Writers are always attuned to sources of inspiration. A word, an expression, or even the smallest shared story works its way into an author’s headspace and becomes the basis of stories, poems, novels. The chapter titled “Nativity” is a collage of two real pieces of inspiration that came together in my novel, The Bystanders. It may be read on its own as a story, or as a chapter from the novel.
When my family moved from Los Angeles in the late 1980s—to live off the grid—we found ourselves outside the small town of Lawrenceton, Missouri. It was quite a culture shock. We went from the city to rural living, but it was one of the most beautiful places I’ve ever lived. And the people were amazing.
At my family’s first Midnight Mass at St. Lawrence Church, I was selected to play the part of Mary in a live nativity. I was in third grade at the time, and I recall being concerned people might think I gave birth to Baby Jesus, so that was kind of funny. But the live nativity element was the first bit of inspiration for this chapter/story.

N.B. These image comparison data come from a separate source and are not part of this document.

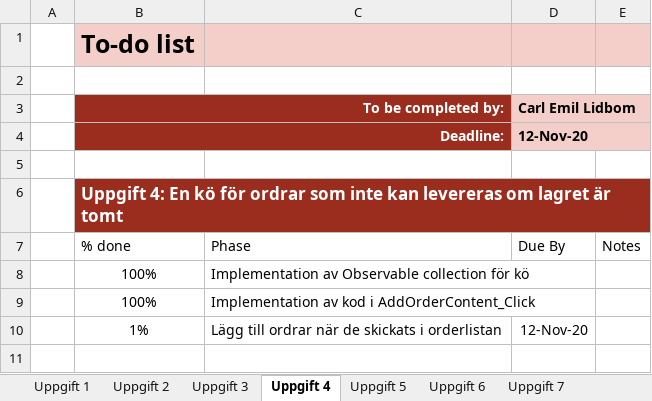
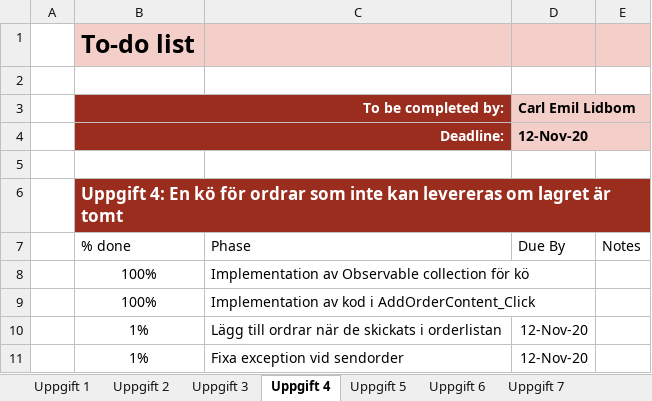
Before and after one commit to syron/GoldStarr-Trading, an Excel workbook: Projektplanering/To-do list.xlsx, sheet Uppgift 4, drawn as a sheet; values as stored, in another font and other column widths than the file's, no borders; conditional formats and table styles not drawn; the diff names each change by its address in the sheet, - before the commit and + after, or states it on an @@ line.

Commit message:
Uppdaterat to-do. Igen.

```diff
--- a/Projektplanering/To-do list.xlsx (sheet Uppgift 4)
+++ b/Projektplanering/To-do list.xlsx (sheet Uppgift 4)
+row 11:  | 1% | Fixa exception vid sendorder | 12-Nov-20
```
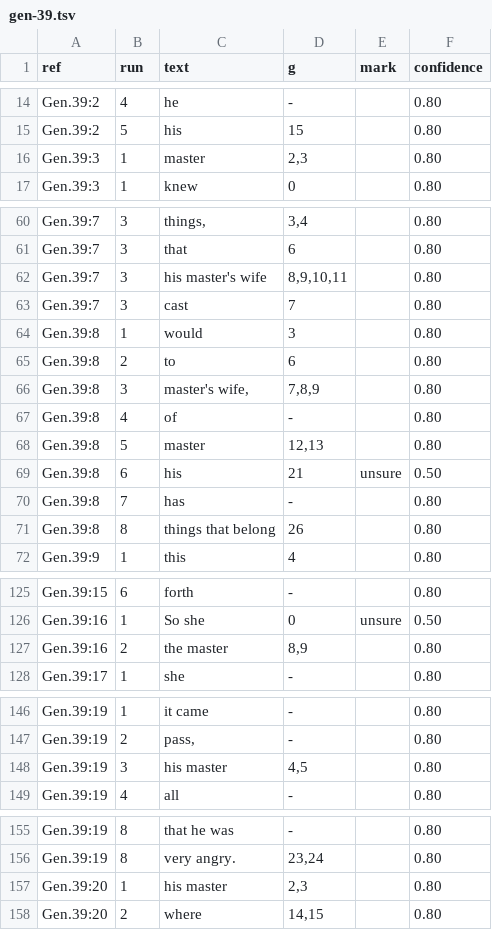
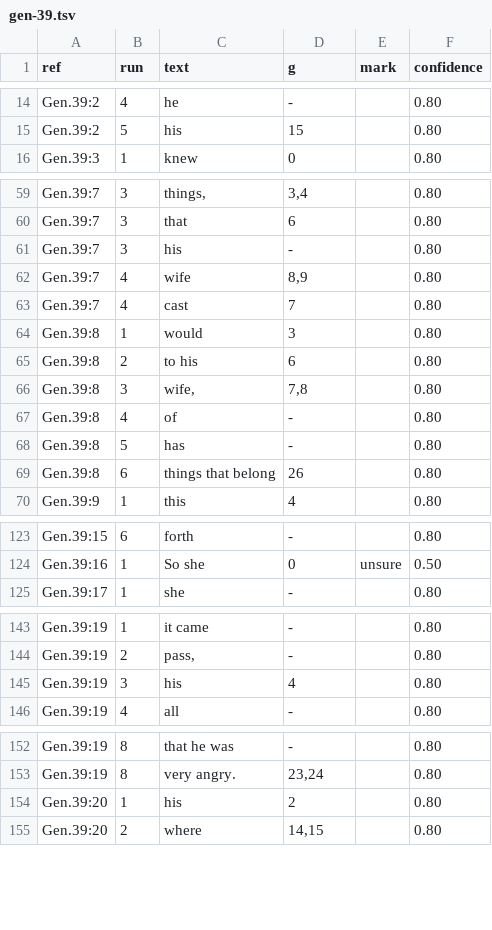
Before and after one commit to Jonathan-A-White/lampas, a TSV file: data/lxx/align/gen-39.tsv, drawn as a sheet; only a part is shown, gaps mark what is left out.

```diff
--- a/data/lxx/align/gen-39.tsv
+++ b/data/lxx/align/gen-39.tsv
@@ -15,3 +15,2 @@ Gen.39:2	4	he	-		0.80
 Gen.39:2	5	his	15		0.80
-Gen.39:3	1	master	2,3		0.80
 Gen.39:3	1	knew	0		0.80
@@ -61,12 +60,11 @@ Gen.39:7	3	things,	3,4		0.80
 Gen.39:7	3	that	6		0.80
-Gen.39:7	3	his master's wife	8,9,10,11		0.80
-Gen.39:7	3	cast	7		0.80
+Gen.39:7	3	his	-		0.80
+Gen.39:7	4	wife	8,9		0.80
+Gen.39:7	4	cast	7		0.80
 Gen.39:8	1	would	3		0.80
-Gen.39:8	2	to	6		0.80
-Gen.39:8	3	master's wife,	7,8,9		0.80
+Gen.39:8	2	to his	6		0.80
+Gen.39:8	3	wife,	7,8		0.80
 Gen.39:8	4	of	-		0.80
-Gen.39:8	5	master	12,13		0.80
-Gen.39:8	6	his	21	unsure	0.50
-Gen.39:8	7	has	-		0.80
-Gen.39:8	8	things that belong	26		0.80
+Gen.39:8	5	has	-		0.80
+Gen.39:8	6	things that belong	26		0.80
 Gen.39:9	1	this	4		0.80
@@ -126,3 +124,2 @@ Gen.39:15	6	forth	-		0.80
 Gen.39:16	1	So she	0	unsure	0.50
-Gen.39:16	2	the master	8,9		0.80
 Gen.39:17	1	she	-		0.80
@@ -147,3 +144,3 @@ Gen.39:19	1	it came	-		0.80
 Gen.39:19	2	pass,	-		0.80
-Gen.39:19	3	his master	4,5		0.80
+Gen.39:19	3	his	4		0.80
 Gen.39:19	4	all	-		0.80
@@ -156,3 +153,3 @@ Gen.39:19	8	that he was	-		0.80
 Gen.39:19	8	very angry.	23,24		0.80
-Gen.39:20	1	his master	2,3		0.80
+Gen.39:20	1	his	2		0.80
 Gen.39:20	2	where	14,15		0.80
```
Also changed, not shown: data/lxx/align/gen-24.tsv, 5 other files.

The second part that influenced “Nativity” was one of my mom’s most precious possessions, a Vatican commissioned nativity scene that cost a fortune. It’s stunning, but it was a pay-as-you-go program and every month a new piece arrived, except the most important character of all, Baby Jesus. For three years mom received, lambs, cows, multiple angels and shepherds, but no Baby Jesus. As you can imagine, she was getting upset. And then one day Baby Jesus arrived, and my dad and sister got to him first. Big pranksters, these two. They wrote an official looking letter from the Vatican apologizing because they weren’t going to be able to send Baby Jesus, they had discontinued the collection, and to please accept a cow in his place. They found one of the many cows in the collection and replaced the cow with Baby Jesus. My mom was livid when she opened that box and read the letter. Eventually, they fessed up and now the nativity scene takes up her mantle during the holiday season.
With “Nativity.” I wanted to write a classic Christmas story. So many of our modern holiday stories are really new versions of classics. I also wanted to share one of my favorite family memories. I hope you derive some mirth from “Nativity” as my family and I have over the years.
Lena and Holda were twins; however, most parishioners didn’t see them as two eccentric hens, but as one big lady who cracked in half. They lived in a ninety-eight-year-old house that once served as the rectory for Saint Lawrence Church. After the last full-time priest passed, the diocese decided the new priest, Father LeClair, should split time between the two town parishes—Lawrenceton and Bloomsdale. Hoping to preserve one of few original structures left in town, the ladies bought the rectory, and moved in. In turn, the parish supplied them a tiny income to keep up the church. They attended every Sunday Mass, every wedding and Baptism. They were at church for each feast day, every saint day, and most importantly, Midnight Mass—they had overseen Christmas almost as long as Christ. READ MORE…